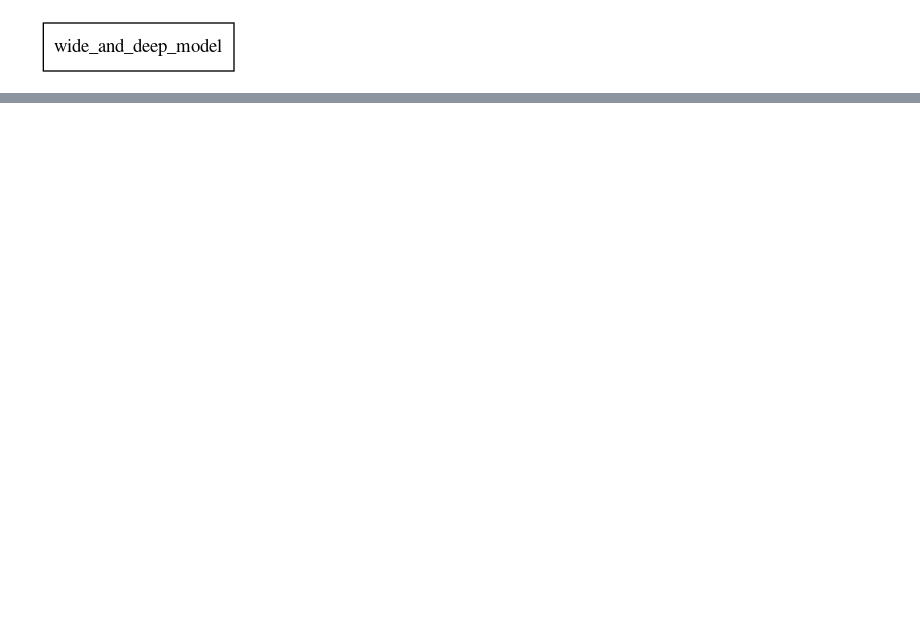
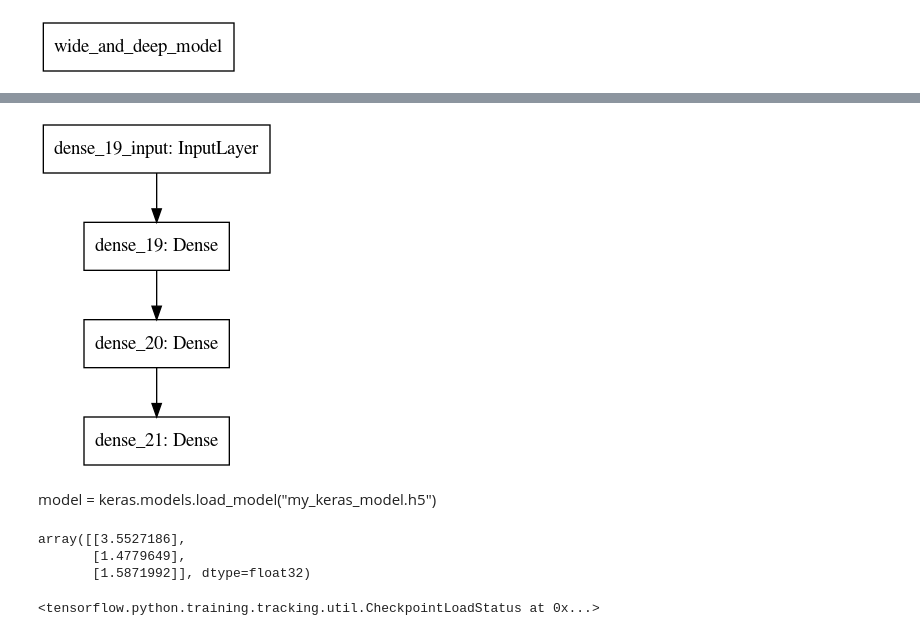
Before and after one commit to rickest-rick/hands_on_ml, a Jupyter notebook: 10_Neural_Nets_with_Keras.ipynb, the cells around one changed output, grey strips where cells are left out. Saved outputs shown, nothing was run; the diff lists cells and outputs as text; code cells hidden in the pictures; blank space fills up the shorter version.

```diff
--- a/10_Neural_Nets_with_Keras.ipynb
+++ b/10_Neural_Nets_with_Keras.ipynb
@@ -412,0 +418,6 @@ keras.utils.plot_model(model)
+# %%
+model = keras.models.Sequential([
+    keras.layers.Dense(30, activation="relu", input_shape=X_train.shape[1:]),
+    keras.layers.Dense(30, activation="relu"),
+    keras.layers.Dense(1)
+])
@@ -412,0 +429,5 @@ keras.utils.plot_model(model)
+# %%
+model.compile(loss="mse", optimizer="sgd")
+history = model.fit(X_train_scaled, y_train, epochs=10,
+                    validation_data=(X_valid_scaled, y_valid))
+mse_test = model.evaluate(X_test_scaled, y_test)
@@ -412,0 +452,4 @@ keras.utils.plot_model(model)
+# %%
+keras.utils.plot_model(model)
+# %% [output]
+[figure, added]
@@ -412,0 +458,8 @@ keras.utils.plot_model(model)
+# %% [markdown]
+model = keras.models.load_model("my_keras_model.h5")
+# %%
+model.predict(X_new)
+# %% [output]
+array([[3.5527186],
+       [1.4779649],
+       [1.5871992]], dtype=float32)
@@ -412,0 +468,4 @@ keras.utils.plot_model(model)
+# %%
+model.load_weights("my_keras_weights.ckpt")
+# %% [output]
+<tensorflow.python.training.tracking.util.CheckpointLoadStatus at 0x...>
```
Also changed, not shown: parts of 39 cells of this notebook, 3 other files.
::::::::
• [PROBLEM DETAILS]:
Copy down each line in the entries that has the word "relu".

• [ANSWER SECTION]:
+    keras.layers.Dense(30, activation="relu", input_shape=X_train.shape[1:]),
+    keras.layers.Dense(30, activation="relu"),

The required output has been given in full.